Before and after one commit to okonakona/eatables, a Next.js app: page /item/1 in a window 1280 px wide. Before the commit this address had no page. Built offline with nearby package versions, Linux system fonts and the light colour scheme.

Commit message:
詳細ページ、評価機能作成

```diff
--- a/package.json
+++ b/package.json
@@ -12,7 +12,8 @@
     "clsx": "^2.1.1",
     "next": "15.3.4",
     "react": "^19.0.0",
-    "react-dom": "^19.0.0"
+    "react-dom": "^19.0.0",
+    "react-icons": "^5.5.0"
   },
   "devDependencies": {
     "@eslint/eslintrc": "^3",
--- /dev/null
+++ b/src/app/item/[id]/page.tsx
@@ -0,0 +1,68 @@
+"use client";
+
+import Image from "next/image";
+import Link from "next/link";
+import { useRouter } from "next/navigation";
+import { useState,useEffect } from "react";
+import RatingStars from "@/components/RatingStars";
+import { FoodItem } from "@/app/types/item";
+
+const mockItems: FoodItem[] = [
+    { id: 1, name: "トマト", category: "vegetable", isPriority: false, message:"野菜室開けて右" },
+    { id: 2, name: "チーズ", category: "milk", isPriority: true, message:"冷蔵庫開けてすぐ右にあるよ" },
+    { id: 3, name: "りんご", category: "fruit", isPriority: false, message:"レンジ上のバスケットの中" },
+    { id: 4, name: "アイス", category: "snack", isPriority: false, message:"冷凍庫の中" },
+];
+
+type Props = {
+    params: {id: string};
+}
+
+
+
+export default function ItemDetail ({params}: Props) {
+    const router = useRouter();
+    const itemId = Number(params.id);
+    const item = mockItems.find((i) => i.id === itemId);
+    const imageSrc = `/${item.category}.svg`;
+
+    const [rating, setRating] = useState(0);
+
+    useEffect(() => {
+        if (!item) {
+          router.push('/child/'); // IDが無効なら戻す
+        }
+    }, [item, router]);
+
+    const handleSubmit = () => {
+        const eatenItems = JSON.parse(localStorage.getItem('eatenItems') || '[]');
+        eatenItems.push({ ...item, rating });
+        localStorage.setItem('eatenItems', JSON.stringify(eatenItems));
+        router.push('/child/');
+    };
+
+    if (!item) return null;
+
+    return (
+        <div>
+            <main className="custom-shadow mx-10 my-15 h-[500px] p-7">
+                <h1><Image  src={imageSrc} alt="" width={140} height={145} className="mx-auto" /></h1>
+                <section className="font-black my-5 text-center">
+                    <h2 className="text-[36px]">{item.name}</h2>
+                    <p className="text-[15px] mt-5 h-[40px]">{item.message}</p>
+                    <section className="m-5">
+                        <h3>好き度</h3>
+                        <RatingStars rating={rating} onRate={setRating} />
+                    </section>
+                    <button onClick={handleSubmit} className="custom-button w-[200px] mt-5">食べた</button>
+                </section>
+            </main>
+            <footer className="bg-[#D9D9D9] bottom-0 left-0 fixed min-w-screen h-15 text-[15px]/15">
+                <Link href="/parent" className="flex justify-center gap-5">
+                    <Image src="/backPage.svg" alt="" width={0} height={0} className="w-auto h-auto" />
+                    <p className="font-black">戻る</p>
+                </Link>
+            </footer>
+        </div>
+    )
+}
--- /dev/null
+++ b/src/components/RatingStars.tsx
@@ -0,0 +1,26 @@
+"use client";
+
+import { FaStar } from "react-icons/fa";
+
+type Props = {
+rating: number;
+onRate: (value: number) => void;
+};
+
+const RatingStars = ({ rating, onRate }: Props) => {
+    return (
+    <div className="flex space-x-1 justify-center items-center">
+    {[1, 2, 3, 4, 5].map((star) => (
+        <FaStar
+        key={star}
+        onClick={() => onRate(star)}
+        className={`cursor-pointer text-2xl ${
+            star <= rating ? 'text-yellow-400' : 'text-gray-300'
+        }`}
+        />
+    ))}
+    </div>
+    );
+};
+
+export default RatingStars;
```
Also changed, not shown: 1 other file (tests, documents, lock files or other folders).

== == ==

*REQUIREMENT:* Line by line, output the listing above without alteration.

*COMPLETED TASK:*
Before and after one commit to okonakona/eatables, a Next.js app: page /item/1 in a window 1280 px wide. Before the commit this address had no page. Built offline with nearby package versions, Linux system fonts and the light colour scheme.

Commit message:
詳細ページ、評価機能作成

```diff
--- a/package.json
+++ b/package.json
@@ -12,7 +12,8 @@
     "clsx": "^2.1.1",
     "next": "15.3.4",
     "react": "^19.0.0",
-    "react-dom": "^19.0.0"
+    "react-dom": "^19.0.0",
+    "react-icons": "^5.5.0"
   },
   "devDependencies": {
     "@eslint/eslintrc": "^3",
--- /dev/null
+++ b/src/app/item/[id]/page.tsx
@@ -0,0 +1,68 @@
+"use client";
+
+import Image from "next/image";
+import Link from "next/link";
+import { useRouter } from "next/navigation";
+import { useState,useEffect } from "react";
+import RatingStars from "@/components/RatingStars";
+import { FoodItem } from "@/app/types/item";
+
+const mockItems: FoodItem[] = [
+    { id: 1, name: "トマト", category: "vegetable", isPriority: false, message:"野菜室開けて右" },
+    { id: 2, name: "チーズ", category: "milk", isPriority: true, message:"冷蔵庫開けてすぐ右にあるよ" },
+    { id: 3, name: "りんご", category: "fruit", isPriority: false, message:"レンジ上のバスケットの中" },
+    { id: 4, name: "アイス", category: "snack", isPriority: false, message:"冷凍庫の中" },
+];
+
+type Props = {
+    params: {id: string};
+}
+
+
+
+export default function ItemDetail ({params}: Props) {
+    const router = useRouter();
+    const itemId = Number(params.id);
+    const item = mockItems.find((i) => i.id === itemId);
+    const imageSrc = `/${item.category}.svg`;
+
+    const [rating, setRating] = useState(0);
+
+    useEffect(() => {
+        if (!item) {
+          router.push('/child/'); // IDが無効なら戻す
+        }
+    }, [item, router]);
+
+    const handleSubmit = () => {
+        const eatenItems = JSON.parse(localStorage.getItem('eatenItems') || '[]');
+        eatenItems.push({ ...item, rating });
+        localStorage.setItem('eatenItems', JSON.stringify(eatenItems));
+        router.push('/child/');
+    };
+
+    if (!item) return null;
+
+    return (
+        <div>
+            <main className="custom-shadow mx-10 my-15 h-[500px] p-7">
+                <h1><Image  src={imageSrc} alt="" width={140} height={145} className="mx-auto" /></h1>
+                <section className="font-black my-5 text-center">
+                    <h2 className="text-[36px]">{item.name}</h2>
+                    <p className="text-[15px] mt-5 h-[40px]">{item.message}</p>
+                    <section className="m-5">
+                        <h3>好き度</h3>
+                        <RatingStars rating={rating} onRate={setRating} />
+                    </section>
+                    <button onClick={handleSubmit} className="custom-button w-[200px] mt-5">食べた</button>
+                </section>
+            </main>
+            <footer className="bg-[#D9D9D9] bottom-0 left-0 fixed min-w-screen h-15 text-[15px]/15">
+                <Link href="/parent" className="flex justify-center gap-5">
+                    <Image src="/backPage.svg" alt="" width={0} height={0} className="w-auto h-auto" />
+                    <p className="font-black">戻る</p>
+                </Link>
+            </footer>
+        </div>
+    )
+}
--- /dev/null
+++ b/src/components/RatingStars.tsx
@@ -0,0 +1,26 @@
+"use client";
+
+import { FaStar } from "react-icons/fa";
+
+type Props = {
+rating: number;
+onRate: (value: number) => void;
+};
+
+const RatingStars = ({ rating, onRate }: Props) => {
+    return (
+    <div className="flex space-x-1 justify-center items-center">
+    {[1, 2, 3, 4, 5].map((star) => (
+        <FaStar
+        key={star}
+        onClick={() => onRate(star)}
+        className={`cursor-pointer text-2xl ${
+            star <= rating ? 'text-yellow-400' : 'text-gray-300'
+        }`}
+        />
+    ))}
+    </div>
+    );
+};
+
+export default RatingStars;
```
Also changed, not shown: 1 other file (tests, documents, lock files or other folders).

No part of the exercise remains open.